# AIM OF THE TASK
When a record contains an image, skip the image and retype the rest of that record exactly.

[DATA FOR REVIEW Boundary: Start]

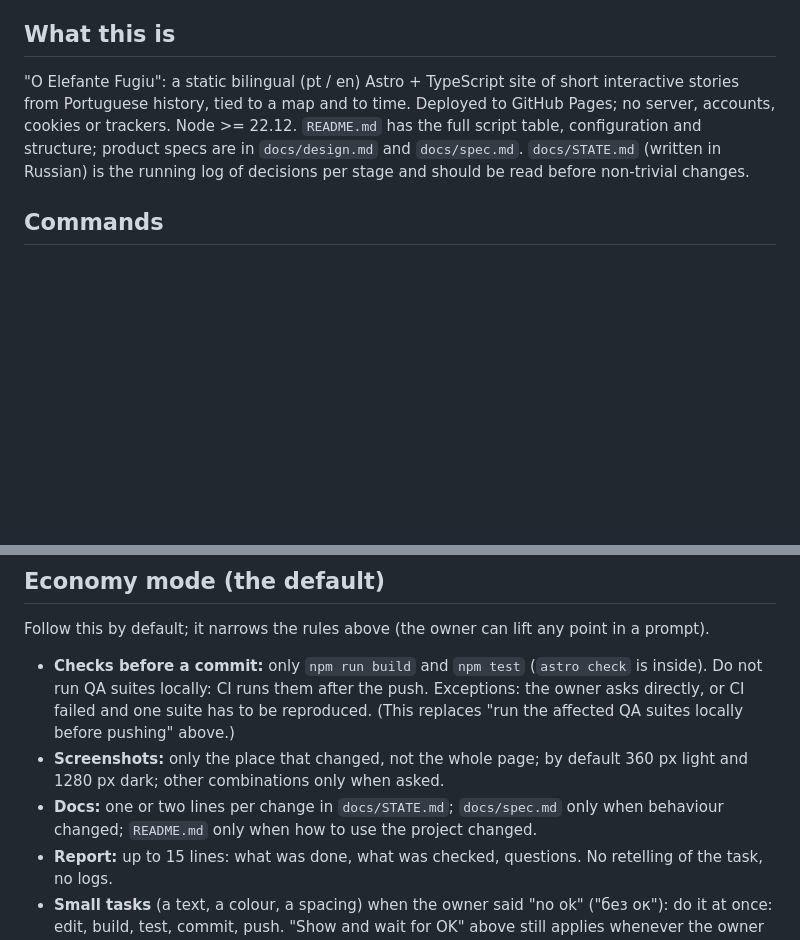
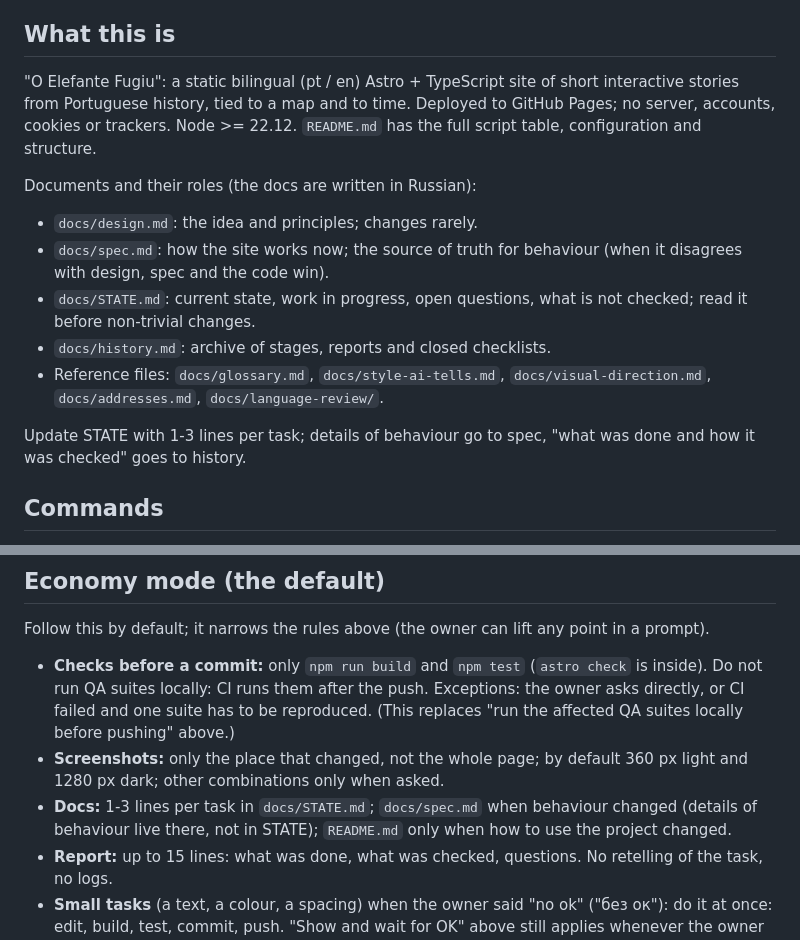
Before and after one commit to kulikov-dev/elefantefugiu, a Markdown page: CLAUDE.md, 2 parts joined by grey strips. Drawn GitHub-style; blank space fills up the shorter version.

Commit message:
CLAUDE.md: roles of the four documents, STATE updated with 1-3 lines per task
Co-Authored-By: Claude Sonnet 5.5 <noreply@anthropic.com>

```diff
--- a/CLAUDE.md
+++ b/CLAUDE.md
@@ -4,7 +4,16 @@ This file provides guidance to Claude Code (claude.ai/code) when working with co
 
 ## What this is
 
-"O Elefante Fugiu": a static bilingual (pt / en) Astro + TypeScript site of short interactive stories from Portuguese history, tied to a map and to time. Deployed to GitHub Pages; no server, accounts, cookies or trackers. Node >= 22.12. `README.md` has the full script table, configuration and structure; product specs are in `docs/design.md` and `docs/spec.md`. `docs/STATE.md` (written in Russian) is the running log of decisions per stage and should be read before non-trivial changes.
+"O Elefante Fugiu": a static bilingual (pt / en) Astro + TypeScript site of short interactive stories from Portuguese history, tied to a map and to time. Deployed to GitHub Pages; no server, accounts, cookies or trackers. Node >= 22.12. `README.md` has the full script table, configuration and structure.
+
+Documents and their roles (the docs are written in Russian):
+- `docs/design.md`: the idea and principles; changes rarely.
+- `docs/spec.md`: how the site works now; the source of truth for behaviour (when it disagrees with design, spec and the code win).
+- `docs/STATE.md`: current state, work in progress, open questions, what is not checked; read it before non-trivial changes.
+- `docs/history.md`: archive of stages, reports and closed checklists.
+- Reference files: `docs/glossary.md`, `docs/style-ai-tells.md`, `docs/visual-direction.md`, `docs/addresses.md`, `docs/language-review/`.
+
+Update STATE with 1-3 lines per task; details of behaviour go to spec, "what was done and how it was checked" goes to history.
 
 ## Commands
 
@@ -54,7 +63,7 @@ Follow this by default; it narrows the rules above (the owner can lift any point
 
 - **Checks before a commit:** only `npm run build` and `npm test` (`astro check` is inside). Do not run QA suites locally: CI runs them after the push. Exceptions: the owner asks directly, or CI failed and one suite has to be reproduced. (This replaces "run the affected QA suites locally before pushing" above.)
 - **Screenshots:** only the place that changed, not the whole page; by default 360 px light and 1280 px dark; other combinations only when asked.
-- **Docs:** one or two lines per change in `docs/STATE.md`; `docs/spec.md` only when behaviour changed; `README.md` only when how to use the project changed.
+- **Docs:** 1-3 lines per task in `docs/STATE.md`; `docs/spec.md` when behaviour changed (details of behaviour live there, not in STATE); `README.md` only when how to use the project changed.
 - **Report:** up to 15 lines: what was done, what was checked, questions. No retelling of the task, no logs.
 - **Small tasks** (a text, a colour, a spacing) when the owner said "no ok" ("без ок"): do it at once: edit, build, test, commit, push. "Show and wait for OK" above still applies whenever the owner did not say that.
 
```
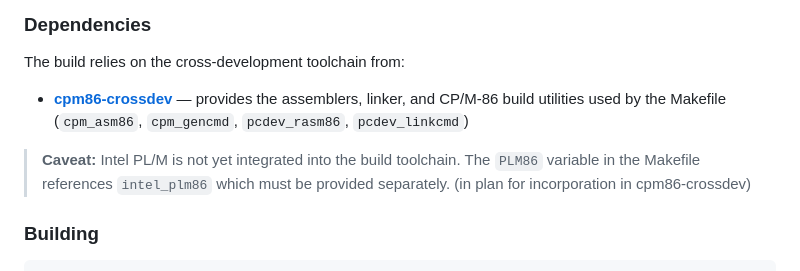
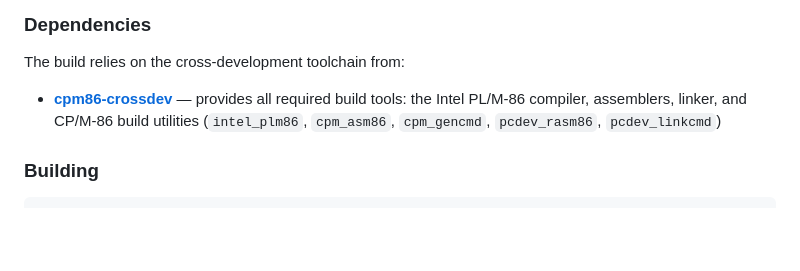
Before and after one commit to tsupplis/ccpm86-y2k, a Markdown page: README.md, the part around the change. Drawn GitHub-style; blank space fills up the shorter version.

Commit message:
change dependencies, crossdev is the only dependency necessary

```diff
--- a/README.md
+++ b/README.md
@@ -61,9 +61,7 @@ The sources are written in Intel PL/M-86 and ASM-86, located in the `src/` direc
 
 The build relies on the cross-development toolchain from:
 
-- **[cpm86-crossdev](https://github.com/tsupplis/cpm86-crossdev)** — provides the assemblers, linker, and CP/M-86 build utilities used by the Makefile (`cpm_asm86`, `cpm_gencmd`, `pcdev_rasm86`, `pcdev_linkcmd`)
-
-> **Caveat:** Intel PL/M is not yet integrated into the build toolchain. The `PLM86` variable in the Makefile references `intel_plm86` which must be provided separately. (in plan for incorporation in cpm86-crossdev)
+- **[cpm86-crossdev](https://github.com/tsupplis/cpm86-crossdev)** — provides all required build tools: the Intel PL/M-86 compiler, assemblers, linker, and CP/M-86 build utilities (`intel_plm86`, `cpm_asm86`, `cpm_gencmd`, `pcdev_rasm86`, `pcdev_linkcmd`)
 
 ### Building
 
```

[DATA FOR REVIEW Boundary: End]

# ANSWER TO THE PROBLEM
Before and after one commit to kulikov-dev/elefantefugiu, a Markdown page: CLAUDE.md, 2 parts joined by grey strips. Drawn GitHub-style; blank space fills up the shorter version.

Commit message:
CLAUDE.md: roles of the four documents, STATE updated with 1-3 lines per task
Co-Authored-By: Claude Sonnet 5.5 <noreply@anthropic.com>

```diff
--- a/CLAUDE.md
+++ b/CLAUDE.md
@@ -4,7 +4,16 @@ This file provides guidance to Claude Code (claude.ai/code) when working with co
 
 ## What this is
 
-"O Elefante Fugiu": a static bilingual (pt / en) Astro + TypeScript site of short interactive stories from Portuguese history, tied to a map and to time. Deployed to GitHub Pages; no server, accounts, cookies or trackers. Node >= 22.12. `README.md` has the full script table, configuration and structure; product specs are in `docs/design.md` and `docs/spec.md`. `docs/STATE.md` (written in Russian) is the running log of decisions per stage and should be read before non-trivial changes.
+"O Elefante Fugiu": a static bilingual (pt / en) Astro + TypeScript site of short interactive stories from Portuguese history, tied to a map and to time. Deployed to GitHub Pages; no server, accounts, cookies or trackers. Node >= 22.12. `README.md` has the full script table, configuration and structure.
+
+Documents and their roles (the docs are written in Russian):
+- `docs/design.md`: the idea and principles; changes rarely.
+- `docs/spec.md`: how the site works now; the source of truth for behaviour (when it disagrees with design, spec and the code win).
+- `docs/STATE.md`: current state, work in progress, open questions, what is not checked; read it before non-trivial changes.
+- `docs/history.md`: archive of stages, reports and closed checklists.
+- Reference files: `docs/glossary.md`, `docs/style-ai-tells.md`, `docs/visual-direction.md`, `docs/addresses.md`, `docs/language-review/`.
+
+Update STATE with 1-3 lines per task; details of behaviour go to spec, "what was done and how it was checked" goes to history.
 
 ## Commands
 
@@ -54,7 +63,7 @@ Follow this by default; it narrows the rules above (the owner can lift any point
 
 - **Checks before a commit:** only `npm run build` and `npm test` (`astro check` is inside). Do not run QA suites locally: CI runs them after the push. Exceptions: the owner asks directly, or CI failed and one suite has to be reproduced. (This replaces "run the affected QA suites locally before pushing" above.)
 - **Screenshots:** only the place that changed, not the whole page; by default 360 px light and 1280 px dark; other combinations only when asked.
-- **Docs:** one or two lines per change in `docs/STATE.md`; `docs/spec.md` only when behaviour changed; `README.md` only when how to use the project changed.
+- **Docs:** 1-3 lines per task in `docs/STATE.md`; `docs/spec.md` when behaviour changed (details of behaviour live there, not in STATE); `README.md` only when how to use the project changed.
 - **Report:** up to 15 lines: what was done, what was checked, questions. No retelling of the task, no logs.
 - **Small tasks** (a text, a colour, a spacing) when the owner said "no ok" ("без ок"): do it at once: edit, build, test, commit, push. "Show and wait for OK" above still applies whenever the owner did not say that.
 
```
Before and after one commit to tsupplis/ccpm86-y2k, a Markdown page: README.md, the part around the change. Drawn GitHub-style; blank space fills up the shorter version.

Commit message:
change dependencies, crossdev is the only dependency necessary

```diff
--- a/README.md
+++ b/README.md
@@ -61,9 +61,7 @@ The sources are written in Intel PL/M-86 and ASM-86, located in the `src/` direc
 
 The build relies on the cross-development toolchain from:
 
-- **[cpm86-crossdev](https://github.com/tsupplis/cpm86-crossdev)** — provides the assemblers, linker, and CP/M-86 build utilities used by the Makefile (`cpm_asm86`, `cpm_gencmd`, `pcdev_rasm86`, `pcdev_linkcmd`)
-
-> **Caveat:** Intel PL/M is not yet integrated into the build toolchain. The `PLM86` variable in the Makefile references `intel_plm86` which must be provided separately. (in plan for incorporation in cpm86-crossdev)
+- **[cpm86-crossdev](https://github.com/tsupplis/cpm86-crossdev)** — provides all required build tools: the Intel PL/M-86 compiler, assemblers, linker, and CP/M-86 build utilities (`intel_plm86`, `cpm_asm86`, `cpm_gencmd`, `pcdev_rasm86`, `pcdev_linkcmd`)
 
 ### Building
 
```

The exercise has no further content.